How do you find the best bridge loans? The best way to start is by learning everything you can about this interesting mortgage loan option. In this expert interview, Certified Mortgage Planning Specialist Scott Yonehiro explains everything you need to know about the basic details surrounding the best bridge loans available.
What is a bridge loan?
A bridge loan is a short term loan not to exceed two years and is utilized temporarily to deal with pressing financial obligations until permanent financing can be secured. Bridge loans are generally accompanied by high interest rates (ranging from between 12% to 18%). A bridge loan is also generally secured by real estate or some other form of collateral such as business inventory and stocks.
What types of fees are involved with a bridge loan?
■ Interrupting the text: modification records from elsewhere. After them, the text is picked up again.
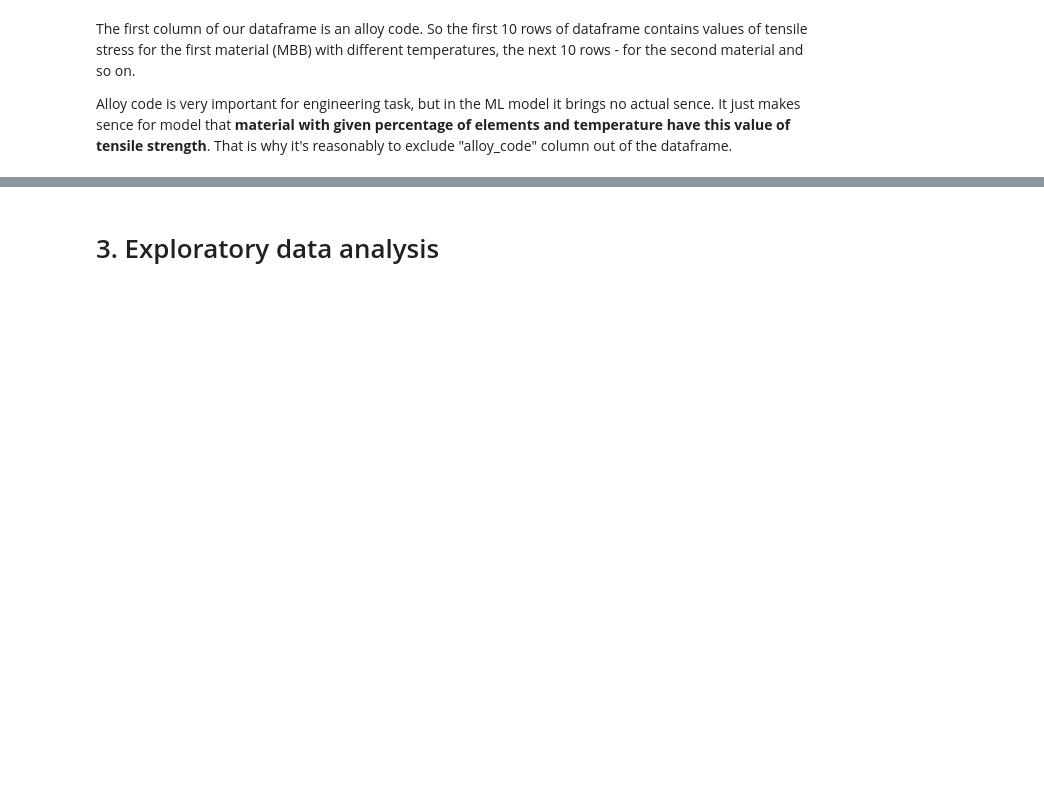
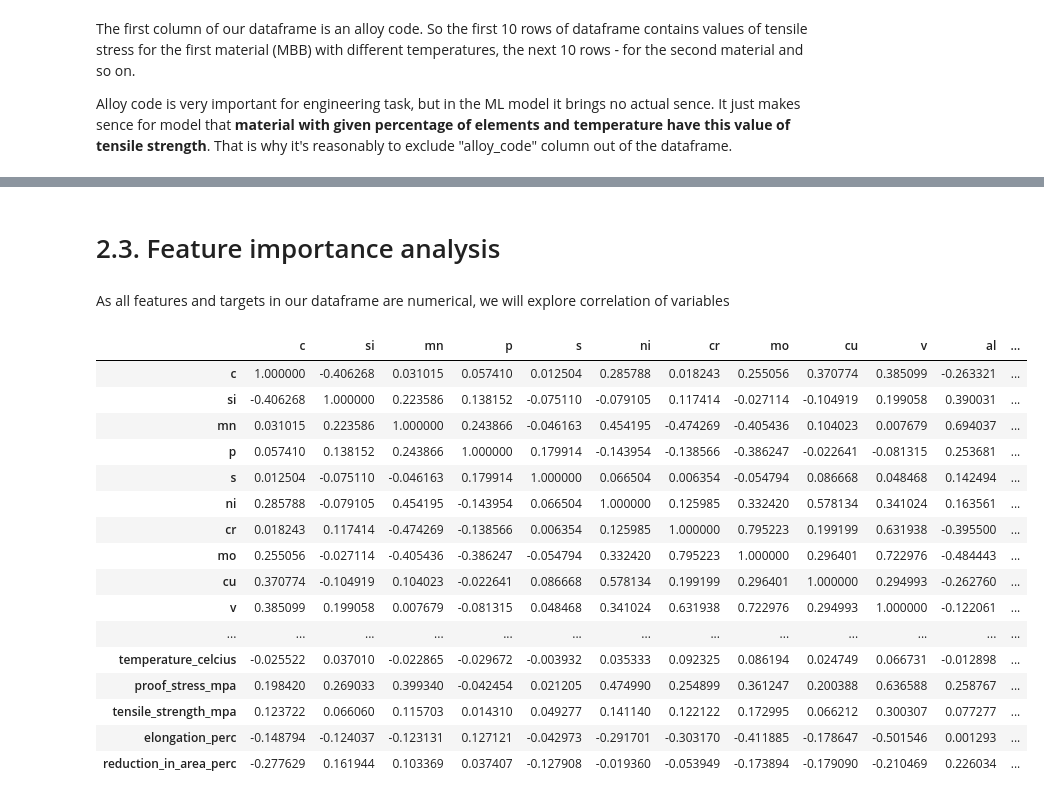
Before and after one commit to ElenaNKn/ml-zoomcamp-solutions, a Jupyter notebook: capstone_project/notebook.ipynb, the cells around one changed output, grey strips where cells are left out. Cells and saved outputs as stored; diff of their text form; code cells hidden in the pictures; blank space fills up the shorter version.

Commit message:
Exploratory data analysis performed

```diff
--- a/capstone_project/notebook.ipynb
+++ b/capstone_project/notebook.ipynb
@@ -203,2 +236,25 @@ df
 # %% [markdown]
-# 3. Exploratory data analysis
+# 2.3. Feature importance analysis
+# %% [markdown]
+As all features and targets in our dataframe are numerical, we will explore correlation of variables
+# %%
+df_train_corr = df.corr()
+df_train_corr
+# %% [output]
+|  | c | si | mn | p | s | ni | cr | mo | cu | v | al | ... |
+| c | 1.000000 | -0.406268 | 0.031015 | 0.057410 | 0.012504 | 0.285788 | 0.018243 | 0.255056 | 0.370774 | 0.385099 | -0.263321 | ... |
+| si | -0.406268 | 1.000000 | 0.223586 | 0.138152 | -0.075110 | -0.079105 | 0.117414 | -0.027114 | -0.104919 | 0.199058 | 0.390031 | ... |
+| mn | 0.031015 | 0.223586 | 1.000000 | 0.243866 | -0.046163 | 0.454195 | -0.474269 | -0.405436 | 0.104023 | 0.007679 | 0.694037 | ... |
+| p | 0.057410 | 0.138152 | 0.243866 | 1.000000 | 0.179914 | -0.143954 | -0.138566 | -0.386247 | -0.022641 | -0.081315 | 0.253681 | ... |
+| s | 0.012504 | -0.075110 | -0.046163 | 0.179914 | 1.000000 | 0.066504 | 0.006354 | -0.054794 | 0.086668 | 0.048468 | 0.142494 | ... |
+| ni | 0.285788 | -0.079105 | 0.454195 | -0.143954 | 0.066504 | 1.000000 | 0.125985 | 0.332420 | 0.578134 | 0.341024 | 0.163561 | ... |
+| cr | 0.018243 | 0.117414 | -0.474269 | -0.138566 | 0.006354 | 0.125985 | 1.000000 | 0.795223 | 0.199199 | 0.631938 | -0.395500 | ... |
+| mo | 0.255056 | -0.027114 | -0.405436 | -0.386247 | -0.054794 | 0.332420 | 0.795223 | 1.000000 | 0.296401 | 0.722976 | -0.484443 | ... |
+| cu | 0.370774 | -0.104919 | 0.104023 | -0.022641 | 0.086668 | 0.578134 | 0.199199 | 0.296401 | 1.000000 | 0.294993 | -0.262760 | ... |
+| v | 0.385099 | 0.199058 | 0.007679 | -0.081315 | 0.048468 | 0.341024 | 0.631938 | 0.722976 | 0.294993 | 1.000000 | -0.122061 | ... |
+| ... | ... | ... | ... | ... | ... | ... | ... | ... | ... | ... | ... | ... |
+| temperature_celcius | -0.025522 | 0.037010 | -0.022865 | -0.029672 | -0.003932 | 0.035333 | 0.092325 | 0.086194 | 0.024749 | 0.066731 | -0.012898 | ... |
+| proof_stress_mpa | 0.198420 | 0.269033 | 0.399340 | -0.042454 | 0.021205 | 0.474990 | 0.254899 | 0.361247 | 0.200388 | 0.636588 | 0.258767 | ... |
+| tensile_strength_mpa | 0.123722 | 0.066060 | 0.115703 | 0.014310 | 0.049277 | 0.141140 | 0.122122 | 0.172995 | 0.066212 | 0.300307 | 0.077277 | ... |
+| elongation_perc | -0.148794 | -0.124037 | -0.123131 | 0.127121 | -0.042973 | -0.291701 | -0.303170 | -0.411885 | -0.178647 | -0.501546 | 0.001293 | ... |
+| reduction_in_area_perc | -0.277629 | 0.161944 | 0.103369 | 0.037407 | -0.127908 | -0.019360 | -0.053949 | -0.173894 | -0.179090 | -0.210469 | 0.226034 | ... |
```
Also changed, not shown: parts of 28 cells of this notebook.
Depending on the loan amount of the required bridge loan, fees can run as high as 5 to 7 percentage points. Of course if the bridge loan needed is a very large amount - say $1,000,0000 plus - then the points charged would decrease to closer to 2 ½ to 3 ½ percentage points. Regardless of loan amount, bridge loans, by their very nature, don't come cheap.
What are some alternatives to a bridge loan?
Depending on the borrower's unique circumstances possible alternatives to obtaining bridge loans would include selling company stock, selling equity shares of a company, or selling real estate. Most alternatives will have some negative drawbacks, so borrowers need to weigh all considerations carefully as all alternatives may have strong implications on the borrower's overall financial goals.
What is the advantage of using a broker to find the best bridge loan available?
A seasoned and experienced broker will have several relationships with both large and small private investors who provide bridge loans. These relationships are the key to getting the best rate and cost since the broker who has built them will be able to shop for the loan for the borrower. A broker's experience in negotiating on behalf of their client lends itself to encouraging investors to be competitive. Shopping for a bridge loan without an experienced broker working as your advocate is risky; I wouldn't advise it.
What is the difference between an open and a closed bridge loan?
An open bridge loan may have a prepayment penalty affixed, which may sway the borrower from paying it off too early. However, a closed bridge loan will have not only a prepayment penalty, but a closed transaction cost as well. A prepayment penalty can vary from a cost of six months worth of intended interest payments to a total percentage of the loan amount, which may vary between 3% to 5%. A closed transaction fee is much more severe. In the case of a borrower breaking the term of closed bridge loan, the borrower must then pay the full amount of future intended payments the lender was entitled to receive for the agreed upon time frame of the loan.
What do people need to know before applying for a bridge loan?
Bridge loans are intended for short term stabilization during a gap of financing so borrowers need to remember to keep it that way. Bridge loans, whether open or closed, are not for the faint of heart. If you find an experienced broker they will be able to properly shop for you and find the best options and solutions for your unique situation. Above all else though, it's important to remember that these loans need to be viewed as temporary solutions until a permanent solution can be found.
LoveToKnow Mortgage would like to thank Scott Yonehiro for taking the time to share his expertise about bridge loans, and wishes him continued success.